The bright side of the whole situation was a possibility of meeting the locals.

I’m sure that for young Massai shepherds watching the change of a tyre was nothing special… more like a new episode of their favourite serial. What might have been a novelty were the lollypops one Polish girl gave them. Nice hugh? Unfortunately,  later came the pangs of conscience, knowing that they don’t brush their teeth and maybe giving them sweets was not the cleverest thing to do??? This ignorant white people in Africa… Oh well, we ended up having fun and a bunch of good memories and pictures.

Nature of Arusha Park.

Massai p.2 The village.

Each man of the house is treated with respect and worship by all his kids and wives. The women are the ones who work most, though. While the men are sitting the whole day somewhere on the rock, looking at their cows, talking to the fellow shepherds, the women are looking after kids, selling convincing Massai jewelry and…. building the shelters!  Yes, it’s a female job to build a manyatta –  a house made of sticks fixed into the ground and interwoven with branches. The construction is plastered with a mix of mud, ash, sticks, grass, cow dung and human urine! Some Mzungu, which means “white people” in suahili, feel too ashamed to enter those houses. Everyone, however, looks curiously inside. The reason for those hesitations is the striking poverty of Massai people. They don’t even earn anything for tourist visits. They still smile and show their kindness and hospitality to Mzungu counting silently for their generosity. Sometimes this few dollars are enough to buy necessary medicine or school equipment for kids.

This particular village was lucky enough to live close to the Snake Park in Arusha, created by a couple of the Europeans. BJ and Ma are great people who apart from owning a campsite, a bar and reptile park were iniciators of a free medical clinic and a home for orphans, as well as the rebuilding of a local school.

Massai p.1

What do you see when you hear“Massai”? A bunch of tall man jumping in their ritual dance? Scenes from a famous movie “The white Massai”? (I should watch it by the way).  I was always recalling portraits of Massai people seen in one of the National Geographic magazines. Those beautiful, proud people, wearing multicolored jewelry were looking deep into our eyes almost asking: “What do you really know about us (you ignorant Mzungu)?” The truth is – we don’t know too much. 

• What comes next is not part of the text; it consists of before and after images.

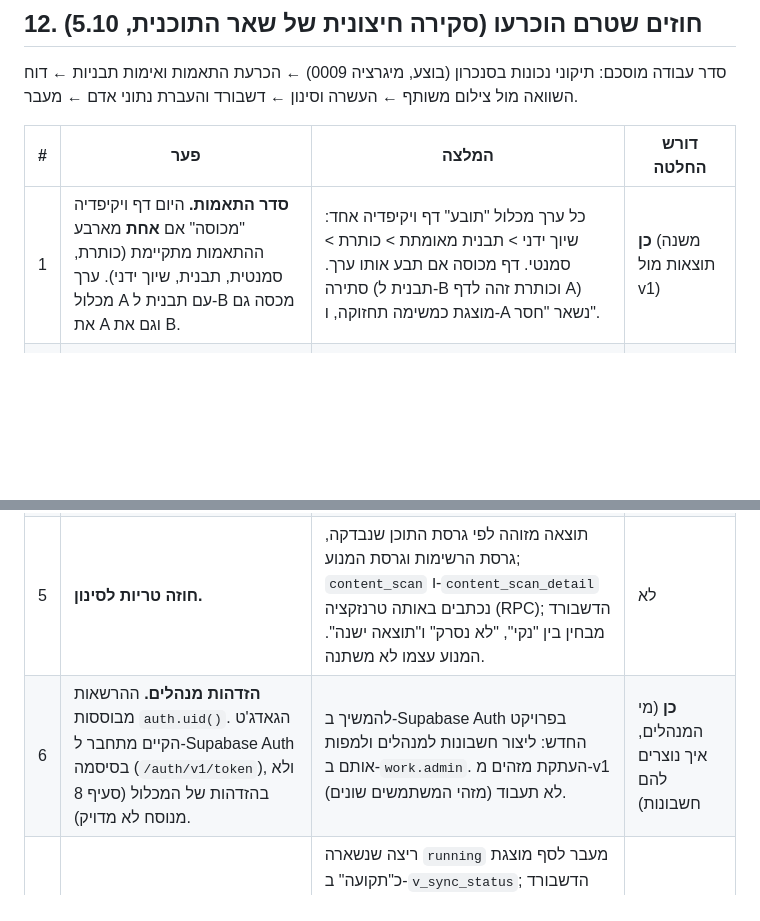
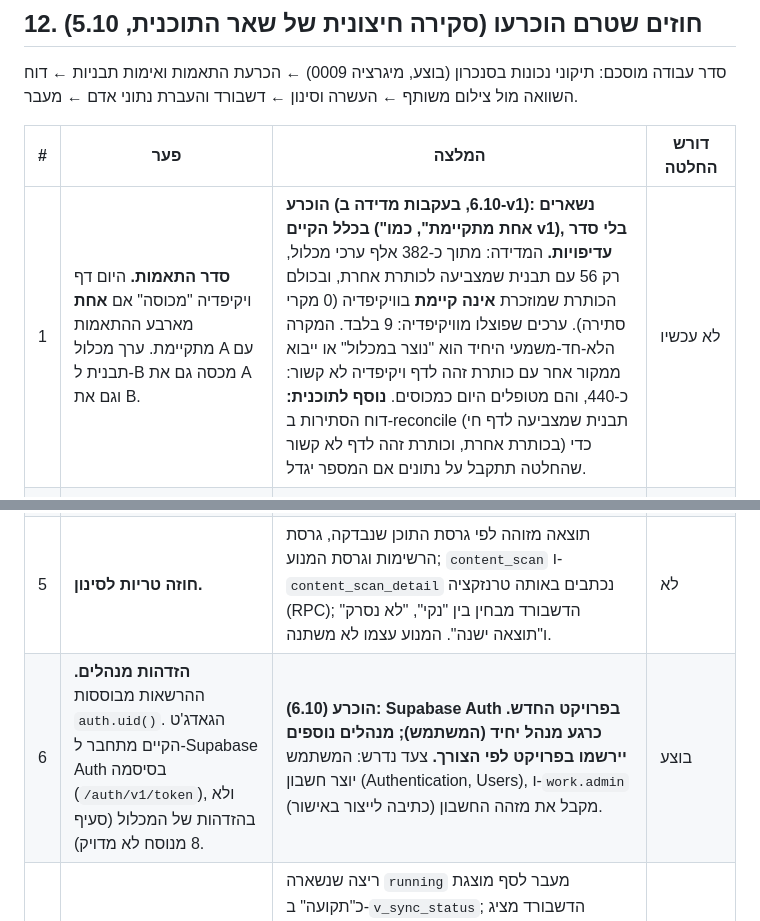
Before and after one commit to Chaim1222/database_V2, a Markdown page: DESIGN.md, 2 parts joined by grey strips. GitHub-like rendering; blank space fills up the shorter version.

Commit message:
DESIGN: הכרעות 1 ו-6 (מדידה ב-v1; מנהל יחיד)
Co-Authored-By: Claude Sonnet 5.5 <noreply@anthropic.com>
Claude-Session: https://claude.ai/code/session_01NSGVJtPWp8gjLaYfg14Fbt

```diff
--- a/DESIGN.md
+++ b/DESIGN.md
@@ -222,12 +222,12 @@ Views ופונקציות עם חוזה קבוע (עמודות, סדר, עימו
 
 | # | פער | המלצה | דורש החלטה |
 |---|---|---|---|
-| 1 | **סדר התאמות.** היום דף ויקיפדיה "מכוסה" אם **אחת** מארבע ההתאמות מתקיימת (כותרת, סמנטית, תבנית, שיוך ידני). ערך מכלול A עם תבנית ל-B מכסה גם את A וגם את B. | כל ערך מכלול "תובע" דף ויקיפדיה אחד: שיוך ידני > תבנית מאומתת > כותרת > סמנטי. דף מכוסה אם תבע אותו ערך. סתירה (תבנית ל-B וכותרת זהה לדף A) מוצגת כמשימה תחזוקה, ו-A נשאר "חסר". | **כן** (משנה תוצאות מול v1) |
+| 1 | **סדר התאמות.** היום דף ויקיפדיה "מכוסה" אם **אחת** מארבע ההתאמות מתקיימת. ערך מכלול A עם תבנית ל-B מכסה גם את A וגם את B. | **הוכרע (6.10, בעקבות מדידה ב-v1): נשארים בכלל הקיים ("אחת מתקיימת", כמו v1), בלי סדר עדיפויות.** המדידה: מתוך כ-382 אלף ערכי מכלול, רק 56 עם תבנית שמצביעה לכותרת אחרת, ובכולם הכותרת שמוזכרת **אינה קיימת** בוויקיפדיה (0 מקרי סתירה). ערכים שפוצלו מוויקיפדיה: 9 בלבד. המקרה הלא-חד-משמעי היחיד הוא "נוצר במכלול" או ייבוא ממקור אחר עם כותרת זהה לדף ויקיפדיה לא קשור: כ-440, והם מטופלים היום כמכוסים. **נוסף לתוכנית:** דוח הסתירות ב-reconcile (תבנית שמצביעה לדף חי בכותרת אחרת, וכותרת זהה לדף לא קשור) כדי שהחלטה תתקבל על נתונים אם המספר יגדל. | לא עכשיו |
 | 2 | **מחזור חיים של `template_link`.** לא ברור מי ממלא, מתי מאמתים מחדש ומתי מבטלים. | מסלול ראשוני (כל הערכים המתועדים) וממוקד (ערך שנערך או דף יעד שהועבר/נמחק). מצבים נפרדים: אומתה, תבנית חסרה, דף נעול, בדיקה נכשלה (נשמרת התוצאה הקודמת ולא מוחקים). מוגדר לפני כתיבת האימות. | לא |
 | 3 | **השוואה לפני מעבר.** שלוש ריצות עם מספרים זהים אינן מספיקות; זמני הריצה נמדדו בקוד הישן. | צילום מקור **משותף** (אותו חלון) מושווה מול v1 ו-v2: מזהים, כותרות, סיווגים ותוצאות דוחות. הבדלים מכוונים מתועדים. זמני v2 נמדדים בריצות v2. | לא |
 | 4 | **רענון העשרה.** דף שכבר "חסר" יכול להתארך, לקבל תמונות או הפניה; תיאור ויקינתונים משתנה בנפרד. | כלל רענון לכל קבוצת שדות (אורך/תמונות לפי גרסה, הפניה במכלול, תיאור ויקינתונים לפי גיל), ובדיקה שנכשלת לא דורסת ערך קודם. | לא |
 | 5 | **חוזה טריות לסינון.** | תוצאה מזוהה לפי גרסת התוכן שנבדקה, גרסת הרשימות וגרסת המנוע; `content_scan` ו-`content_scan_detail` נכתבים באותה טרנזקציה (RPC); הדשבורד מבחין בין "נקי", "לא נסרק" ו"תוצאה ישנה". המנוע עצמו לא משתנה. | לא |
-| 6 | **הזדהות מנהלים.** ההרשאות מבוססות `auth.uid()`. הגאדג'ט הקיים מתחבר ל-Supabase Auth בסיסמה (`/auth/v1/token`), ולא בהזדהות של המכלול (סעיף 8 מנוסח לא מדויק). | להמשיך ב-Supabase Auth בפרויקט החדש: ליצור חשבונות למנהלים ולמפות אותם ב-`work.admin`. העתקת מזהים מ-v1 לא תעבוד (מזהי המשתמשים שונים). | **כן** (מי המנהלים, איך נוצרים להם חשבונות) |
+| 6 | **הזדהות מנהלים.** ההרשאות מבוססות `auth.uid()`. הגאדג'ט הקיים מתחבר ל-Supabase Auth בסיסמה (`/auth/v1/token`), ולא בהזדהות של המכלול (סעיף 8 מנוסח לא מדויק). | **הוכרע (6.10): Supabase Auth בפרויקט החדש. כרגע מנהל יחיד (המשתמש); מנהלים נוספים יירשמו בפרויקט לפי הצורך.** צעד נדרש: המשתמש יוצר חשבון (Authentication, Users), ו-`work.admin` מקבל את מזהה החשבון (כתיבה לייצור באישור). | בוצע |
 | 7 | **עצירה ושחזור.** `except` לא תופס הריגה בגלל timeout. | ריצה שנשארה `running` מעבר לסף מוצגת כ"תקועה" ב-`v_sync_status`; הדשבורד מציג "נתונים ישנים" לפי גיל הסנכרון האחרון; התראה כשאין ריצה מוצלחת תוך X (workflow נפרד); גיבוי נחשב רק אחרי בדיקת שחזור שכוללת החלטות אדם והרשאות. | סף ההתראה |
 | 8 | **אומדן אחסון.** 204 MB נמדד עם `matches`/`images` ריקים ו-`counts` זעיר. | למדוד על מדגם תוצאות אמיתי לפני שלב 4, ולהגדיר שמירת היסטוריה (אין צבירה מעבר לדפים שחסרים כרגע ובעת הצורך). | לא |
 
```
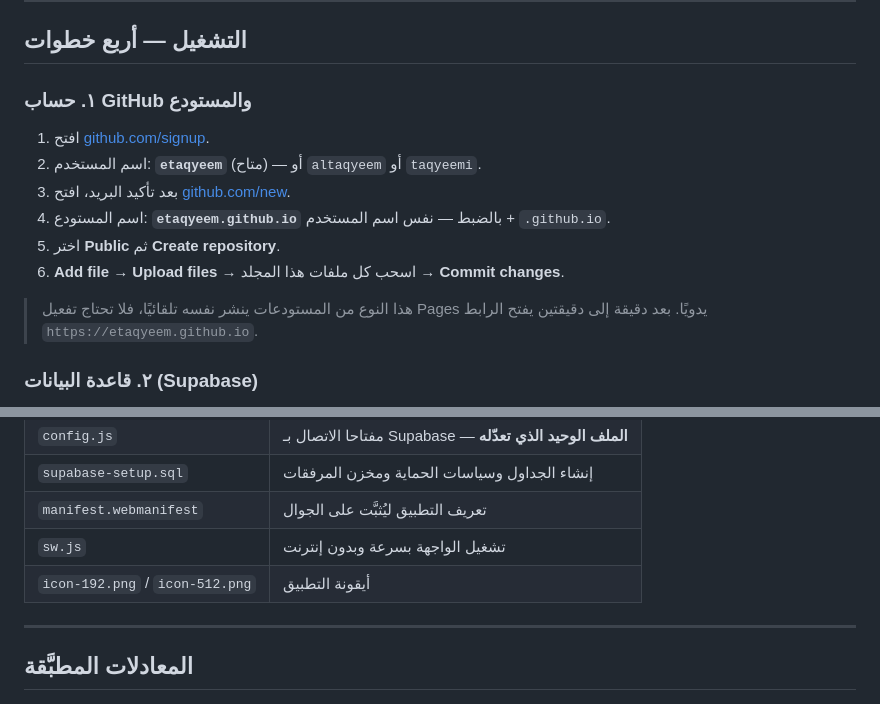
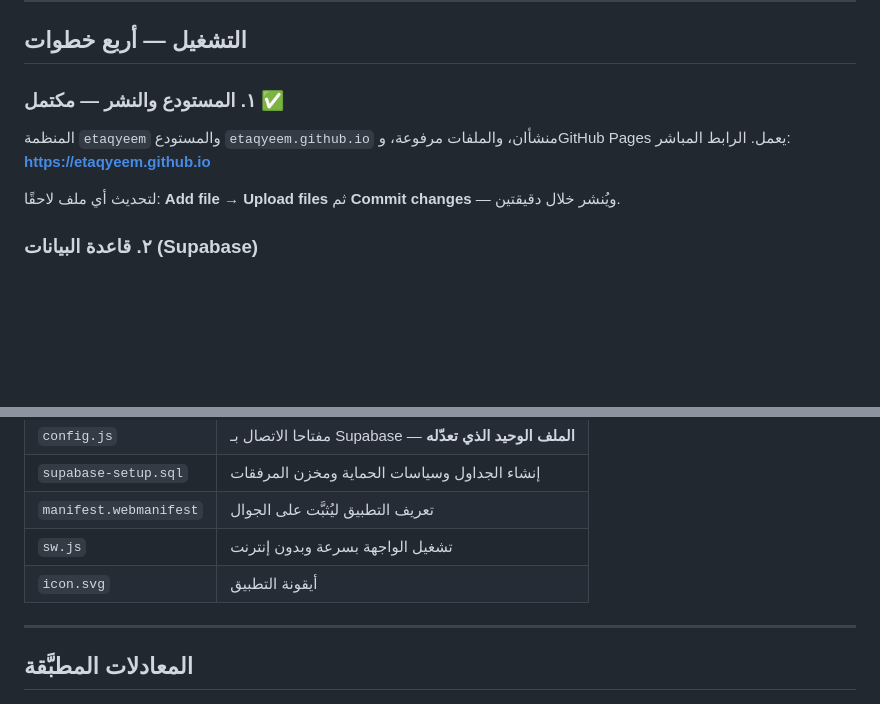
Before and after one commit to etaqyeem/etaqyeem.github.io, a Markdown page: README.md, 2 parts joined by grey strips. Drawn GitHub-style; blank space fills up the shorter version.

Commit message:
Revise GitHub repository setup instructions
Updated repository instructions and file references in README.

```diff
--- a/README.md
+++ b/README.md
@@ -10,17 +10,12 @@
 
 ## التشغيل — أربع خطوات
 
-### ١. حساب GitHub والمستودع
+### ١. المستودع والنشر — مكتمل ✅
 
-1. افتح [github.com/signup](https://github.com/signup).
-2. اسم المستخدم: **`etaqyeem`** (متاح) — أو `altaqyeem` أو `taqyeemi`.
-3. بعد تأكيد البريد، افتح [github.com/new](https://github.com/new).
-4. اسم المستودع: **`etaqyeem.github.io`** بالضبط — نفس اسم المستخدم + `.github.io`.
-5. اختر **Public** ثم **Create repository**.
-6. **Add file → Upload files** → اسحب كل ملفات هذا المجلد → **Commit changes**.
+المنظمة `etaqyeem` والمستودع `etaqyeem.github.io` منشأان، والملفات مرفوعة، وGitHub Pages يعمل.
+الرابط المباشر: **https://etaqyeem.github.io**
 
-> هذا النوع من المستودعات ينشر نفسه تلقائيًا، فلا تحتاج تفعيل Pages يدويًا.
-> بعد دقيقة إلى دقيقتين يفتح الرابط `https://etaqyeem.github.io`.
+لتحديث أي ملف لاحقًا: **Add file → Upload files** ثم **Commit changes** — ويُنشر خلال دقيقتين.
 
 ### ٢. قاعدة البيانات (Supabase)
 
@@ -96,7 +91,7 @@
 | `supabase-setup.sql` | إنشاء الجداول وسياسات الحماية ومخزن المرفقات |
 | `manifest.webmanifest` | تعريف التطبيق ليُثبَّت على الجوال |
 | `sw.js` | تشغيل الواجهة بسرعة وبدون إنترنت |
-| `icon-192.png` / `icon-512.png` | أيقونة التطبيق |
+| `icon.svg` | أيقونة التطبيق |
 
 ---
 
```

The Massai are one of the semi- nomadic tribes in southern Kenya and northern Tanzania. Their welfare is measured by the amount of cows a shepherd and head of the family has. The animals give them food- meat and their favorite drink-  milk with cows’ blood. After they are killed, skin, hair and horns are used for parts of the wardrobe, accessoires and interior design elements. 

Introducing- the BIG 5.

Safari has its pros and cons. It takes time to get used to waking up at 5:30 every day, slepping in a tent and cooking your own meal. Moreover, there is no garantee to see all wild animals. Apparently we’ve been very lucky, as two first hours in Masai Mara National Park was enough to spot the Big Five. Check it out :)